My 14-year-old daughter can be the classic teen with the untidy room, forgetting to put her endless cereal bowls in the dishwasher, eating too many snacks and not enough real food, losing things, walking around in a daze and being rude, but she is still fundamentally with us and confides in me.

I have learnt to be happy to chat or laugh or hang out with him on the rare occasions he is willing

I asked her what she found annoying about her parents and she replied that we are on the whole pretty ‘chill’, and that she wouldn’t like it if we allowed her to do exactly as she wants, like a girl in her year at school.

This will no doubt change as she gets older and wants more freedom.

I miss my son though:
I miss holding his hand.
I miss hearing about his life.
I miss spending time with him.

Having said that there are rare glimpses of good times and I have learnt to be happy to chat or laugh or hang out with him on the rare occasions he is willing.

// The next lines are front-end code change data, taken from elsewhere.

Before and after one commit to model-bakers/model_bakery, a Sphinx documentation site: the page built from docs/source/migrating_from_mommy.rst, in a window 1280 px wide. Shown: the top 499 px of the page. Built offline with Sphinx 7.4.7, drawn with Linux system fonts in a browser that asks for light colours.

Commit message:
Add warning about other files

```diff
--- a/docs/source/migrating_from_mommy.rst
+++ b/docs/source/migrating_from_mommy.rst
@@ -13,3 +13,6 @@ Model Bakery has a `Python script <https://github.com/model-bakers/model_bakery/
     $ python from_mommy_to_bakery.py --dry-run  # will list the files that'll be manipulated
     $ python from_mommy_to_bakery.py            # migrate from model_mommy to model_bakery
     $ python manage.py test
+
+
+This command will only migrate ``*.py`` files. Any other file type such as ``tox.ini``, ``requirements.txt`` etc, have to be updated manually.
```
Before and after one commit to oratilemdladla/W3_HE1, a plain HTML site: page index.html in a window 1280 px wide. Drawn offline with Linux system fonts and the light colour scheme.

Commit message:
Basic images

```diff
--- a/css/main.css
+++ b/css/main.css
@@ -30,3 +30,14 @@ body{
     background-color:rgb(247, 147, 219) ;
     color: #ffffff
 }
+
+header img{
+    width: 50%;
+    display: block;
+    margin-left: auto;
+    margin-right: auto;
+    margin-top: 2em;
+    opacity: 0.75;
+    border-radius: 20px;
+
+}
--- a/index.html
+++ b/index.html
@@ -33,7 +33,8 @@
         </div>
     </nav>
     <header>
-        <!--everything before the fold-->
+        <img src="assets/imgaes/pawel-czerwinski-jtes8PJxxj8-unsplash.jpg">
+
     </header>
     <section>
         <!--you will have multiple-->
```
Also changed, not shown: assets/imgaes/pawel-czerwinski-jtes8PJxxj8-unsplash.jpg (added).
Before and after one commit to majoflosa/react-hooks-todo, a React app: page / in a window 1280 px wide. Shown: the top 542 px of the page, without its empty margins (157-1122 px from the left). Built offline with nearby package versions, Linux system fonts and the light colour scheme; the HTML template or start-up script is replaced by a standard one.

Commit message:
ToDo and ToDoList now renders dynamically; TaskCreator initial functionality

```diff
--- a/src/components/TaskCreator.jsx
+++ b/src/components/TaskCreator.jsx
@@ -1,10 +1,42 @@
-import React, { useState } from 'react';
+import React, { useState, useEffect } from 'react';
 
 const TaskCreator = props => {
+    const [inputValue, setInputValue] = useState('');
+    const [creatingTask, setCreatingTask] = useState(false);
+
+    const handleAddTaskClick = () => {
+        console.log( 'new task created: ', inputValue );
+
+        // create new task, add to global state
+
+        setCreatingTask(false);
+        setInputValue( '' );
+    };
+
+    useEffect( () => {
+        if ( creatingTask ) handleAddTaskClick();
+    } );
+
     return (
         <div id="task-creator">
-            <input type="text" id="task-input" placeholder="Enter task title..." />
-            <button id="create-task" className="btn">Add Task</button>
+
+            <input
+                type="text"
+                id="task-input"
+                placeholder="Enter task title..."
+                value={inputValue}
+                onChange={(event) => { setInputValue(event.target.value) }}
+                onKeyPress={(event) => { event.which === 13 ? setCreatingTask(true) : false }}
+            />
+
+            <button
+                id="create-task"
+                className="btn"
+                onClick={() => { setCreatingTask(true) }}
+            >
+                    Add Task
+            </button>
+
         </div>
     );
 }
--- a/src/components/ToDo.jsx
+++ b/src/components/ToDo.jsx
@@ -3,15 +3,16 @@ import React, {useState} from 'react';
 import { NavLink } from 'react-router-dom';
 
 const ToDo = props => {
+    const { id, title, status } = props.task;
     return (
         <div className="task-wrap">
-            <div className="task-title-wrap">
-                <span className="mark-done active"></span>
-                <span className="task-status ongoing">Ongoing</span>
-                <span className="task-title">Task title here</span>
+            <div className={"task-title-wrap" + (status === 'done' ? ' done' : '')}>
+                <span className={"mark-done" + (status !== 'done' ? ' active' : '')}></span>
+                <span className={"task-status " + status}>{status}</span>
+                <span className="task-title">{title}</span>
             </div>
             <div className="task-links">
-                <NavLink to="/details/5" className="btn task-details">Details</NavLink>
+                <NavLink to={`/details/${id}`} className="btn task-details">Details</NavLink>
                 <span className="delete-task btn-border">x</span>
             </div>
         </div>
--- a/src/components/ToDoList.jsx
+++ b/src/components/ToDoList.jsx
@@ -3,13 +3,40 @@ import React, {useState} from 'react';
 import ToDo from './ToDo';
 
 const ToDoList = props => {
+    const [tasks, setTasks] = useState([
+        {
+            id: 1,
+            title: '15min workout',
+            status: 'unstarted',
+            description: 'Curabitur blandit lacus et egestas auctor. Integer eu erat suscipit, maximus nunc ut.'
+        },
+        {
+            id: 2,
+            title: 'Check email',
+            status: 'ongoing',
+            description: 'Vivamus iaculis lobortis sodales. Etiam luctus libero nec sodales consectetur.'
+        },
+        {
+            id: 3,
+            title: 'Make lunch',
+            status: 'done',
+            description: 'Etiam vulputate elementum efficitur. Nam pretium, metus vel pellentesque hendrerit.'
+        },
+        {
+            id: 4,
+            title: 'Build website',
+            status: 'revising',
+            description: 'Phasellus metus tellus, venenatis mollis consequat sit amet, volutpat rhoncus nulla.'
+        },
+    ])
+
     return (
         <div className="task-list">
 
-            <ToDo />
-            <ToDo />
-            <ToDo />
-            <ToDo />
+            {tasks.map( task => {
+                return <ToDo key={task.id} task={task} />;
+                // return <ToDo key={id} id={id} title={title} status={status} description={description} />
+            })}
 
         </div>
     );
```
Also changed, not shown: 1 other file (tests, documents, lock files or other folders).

I take pleasure in those moments and as the months go on, I am becoming more adept at grabbing them and going with the flow.

Finally, these are my top tips to get through these years:

1. ‘This too shall pass.’ (They won’t be teenagers for ever)
2. Listen to what they want and if it doesn’t feel right, try to come to some compromise
3. Get a dog, or find a new hobby
4. Keep lines of communication open. Don’t show you are shocked by some of the things they say. Don’t let the relationship become intractably impossible
5. Keep loving them, however hurt or upset you are. Remember they have to separate
6. Remember how much you wanted to be with your peers and not your parents when you were their age
7. Don’t confront them every time they grace you with their presence
8. See the funny side. Their behaviour can be such a cliché
9. Knock before you enter their room
10. Don’t have expectations that they want to spend any time with you
11. Remember, you are not alone.

Kate Morris
Kate Morris lives in London with her husband, the photographer, Luke White, children, Jude 17, and Belle 14, two cats, Boe and Cuba, and one rescue dog, Ava. Kate is the author of three novels and has contributed as a journalist to The Guardian, The Times, The Observer and The Spectator, amongst many others.